Annual ShearingGoing to the Baa-Baa Shop
April 30, 2019
The temperature is rising in Hampton Roads, which can only mean one thing for our woolly friends at the Zoo Farm: it’s time for their annual haircut.
It is important for sheep, alpacas and other animals with thick wool to be sheared before warmer weather kicks in to prevent overheating. Wool acts as an excellent insulator to keep the sheep and alpacas warmer in the cold, especially when temperatures drop below freezing. While these species can handle colder climates, the sheep and alpacas at the Virginia Zoo always have the option to be inside their heated barn if they’re feeling chilly.
Once the weather starts warming up, it’s time to shed those wooly coats and the Virginia Zoo makes the call to the shearers. Both the sheep and alpacas were visited by Southern Grit Shearing Services through the Rockin’ Alpaca Suri Ranch in April. The ranch is in Meherrin, Virginia and the shearing team – based out of North Carolina – travel throughout Virginia, North Carolina and other nearby states to provide shearing services. This is the second year they have sheared for the zoo.
The shearers provided all of their own equipment and with the help of Zoo Keepers, sheared the sheep and alpacas in about an hour and a half. The sheep – Alvin and Simon – were sheared first, followed by the alpacas – Calico, Hermione and Troika. The shearing process is similar to how humans shave their heads. The animals are already used to allowing Zoo Keepers and Vet staff to handle them for other husbandry needs that help keep them healthy, such as hoof trims and body exams. Once sheared, the alpacas and the sheep are much more comfortable and ready to handle the warm, humid days of spring and summer here in Norfolk.

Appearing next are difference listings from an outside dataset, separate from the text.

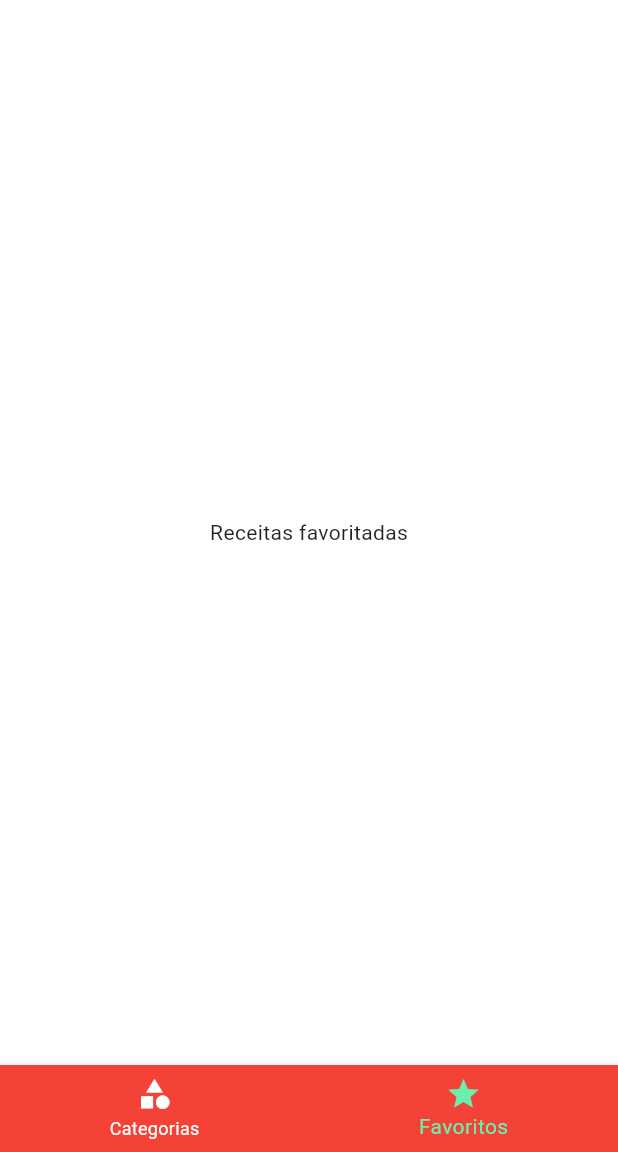
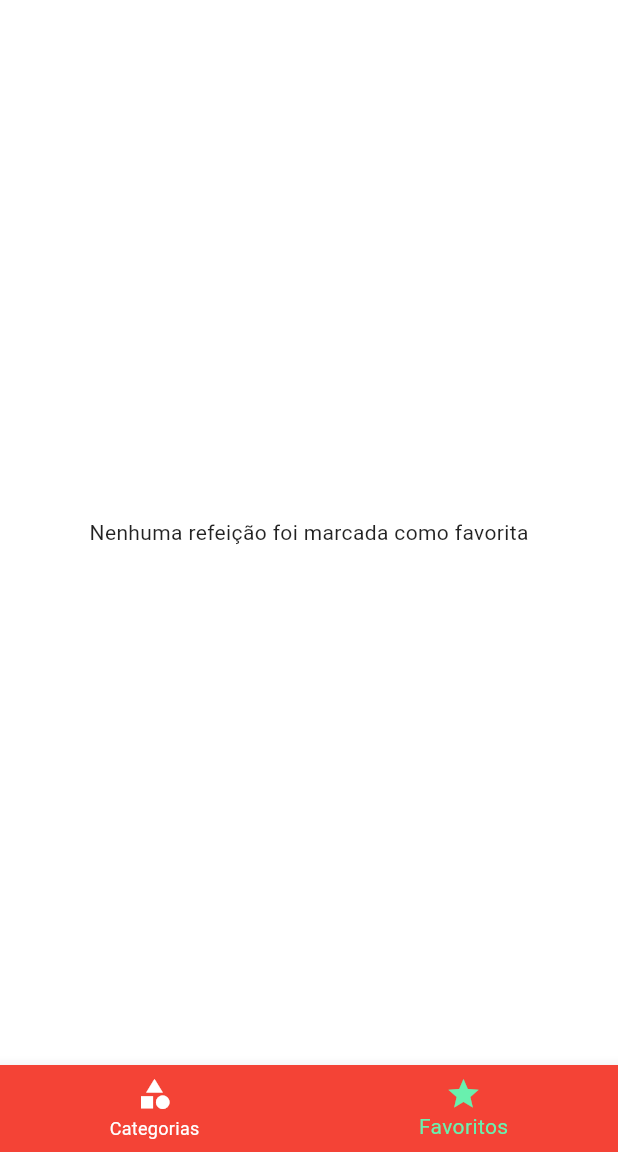
Before and after one commit to JacksonMonteiro/flutter_meals_app, a Flutter app: the screen it shows after launch, item 2 of the bottom bar chosen, on a phone screen of 412 x 824 dp, the part 84-1236 px from its top. Run offline on Flutter 3.47's test engine with Material 2 defaults, Android fonts, the phone set to English and light mode, and no system bars.

Commit message:
favorite screen with favorite meal selection

```diff
--- a/lib/main.dart
+++ b/lib/main.dart
@@ -21,6 +21,7 @@ class MyApp extends StatefulWidget {
 class _MyAppState extends State<MyApp> {
   Settings settings = Settings();
   List<Meal> _availableMeals = dummyMeals;
+  List<Meal> _favoriteMeals = [];
 
   void _filterMeals(Settings settings) {
     setState(() {
@@ -37,6 +38,18 @@ class _MyAppState extends State<MyApp> {
             !filterVegan;
       }).toList();
     });
+  }
+
+  void _toggleFavorites(Meal meal) {
+    setState(() {
+      _favoriteMeals.contains(meal)
+          ? _favoriteMeals.remove(meal)
+          : _favoriteMeals.add(meal);
+    });
+  }
+
+  bool _isFavorite(Meal meal) {
+    return _favoriteMeals.contains(meal);
   }
 
   @override
@@ -62,11 +75,14 @@ class _MyAppState extends State<MyApp> {
       ),
       initialRoute: AppRoutes.home,
       routes: {
-        AppRoutes.home: (context) => const TabsView(),
+        AppRoutes.home: (context) => TabsView(favoriteMeals: _favoriteMeals),
         AppRoutes.categoriesMeals: (context) => CategoriesMealsView(
               meals: _availableMeals,
             ),
-        AppRoutes.mealDetail: (context) => const MealDetailView(),
+        AppRoutes.mealDetail: (context) => MealDetailView(
+              onToggleFavorite: _toggleFavorites,
+              isFavorite: _isFavorite,
+            ),
         AppRoutes.settings: (context) => SettingsView(
               settings: settings,
               onSettingsChanged: _filterMeals,
--- a/lib/views/favorite_view.dart
+++ b/lib/views/favorite_view.dart
@@ -1,12 +1,23 @@
 import 'package:flutter/material.dart';
+import 'package:meals/components/meal_item.dart';
+import 'package:meals/models/meal.dart';
 
 class FavoriteView extends StatelessWidget {
-  const FavoriteView({Key? key}) : super(key: key);
+  final List<Meal> favoriteMeals;
+
+  const FavoriteView({Key? key, required this.favoriteMeals}) : super(key: key);
 
   @override
   Widget build(BuildContext context) {
-    return const Center(
-      child: Text('Receitas favoritadas'),
-    );
+    if (favoriteMeals.isEmpty) {
+      return const Center(
+        child: Text('Nenhuma refeição foi marcada como favorita'),
+      );
+    } else {
+      return ListView.builder(
+        itemCount: favoriteMeals.length,
+        itemBuilder: (context, index) => MealItem(meal: favoriteMeals[index]),
+      );
+    }
   }
 }
--- a/lib/views/tabs_view.dart
+++ b/lib/views/tabs_view.dart
@@ -1,12 +1,13 @@
 import 'package:flutter/material.dart';
-import 'package:flutter/src/foundation/key.dart';
-import 'package:flutter/src/widgets/framework.dart';
 import 'package:meals/components/main_drawer.dart';
+import 'package:meals/models/meal.dart';
 import 'package:meals/views/categories_view.dart';
 import 'package:meals/views/favorite_view.dart';
 
 class TabsView extends StatefulWidget {
-  const TabsView({Key? key}) : super(key: key);
+  final List<Meal> favoriteMeals;
+
+  const TabsView({Key? key, required this.favoriteMeals}) : super(key: key);
 
   @override
   State<TabsView> createState() => _TabsViewState();
@@ -14,17 +15,24 @@ class TabsView extends StatefulWidget {
 
 class _TabsViewState extends State<TabsView> {
   int _selectedViewIndex = 0;
+  late List<Map<String, Object>> _views;
 
-  final List<Map<String, Object>> _views = const [
+  @override
+  void initState() {
+    super.initState();
+    _views = [
       {
         'title': 'Lista de categorias',
-      'view': CategoriesView(),
+        'view': const CategoriesView(),
       },
       {
         'title': 'Meus Favoritos',
-      'view': FavoriteView(),
+        'view': FavoriteView(
+          favoriteMeals: widget.favoriteMeals,
+        ),
       }
     ];
+  }
 
   @override
   Widget build(BuildContext context) {
```
Also changed, not shown: lib/views/meal_detail_view.dart (+8 -3 lines). Lines whose indentation alone changed are shown as unchanged.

Several bags of sheared wool were collected and will be used around the Zoo as enrichment for other animals. With its unusual smell and texture, wool can be very enriching and interesting for the other animals at the Zoo. Animals such as the otters, tigers and lions may roll around in the wool and even mark it with their own scent. Wool is also given to many of the birds housed at the Zoo for them to use as nesting material!
The alpacas and sheep are on exhibit in the ZooFarm. Even though they look a little different now, we can ensure their shorter wool is better for them as we soon reach temperatures well into the 80°s and 90°s. Stop by and pay them a visit during your next trip to the Zoo!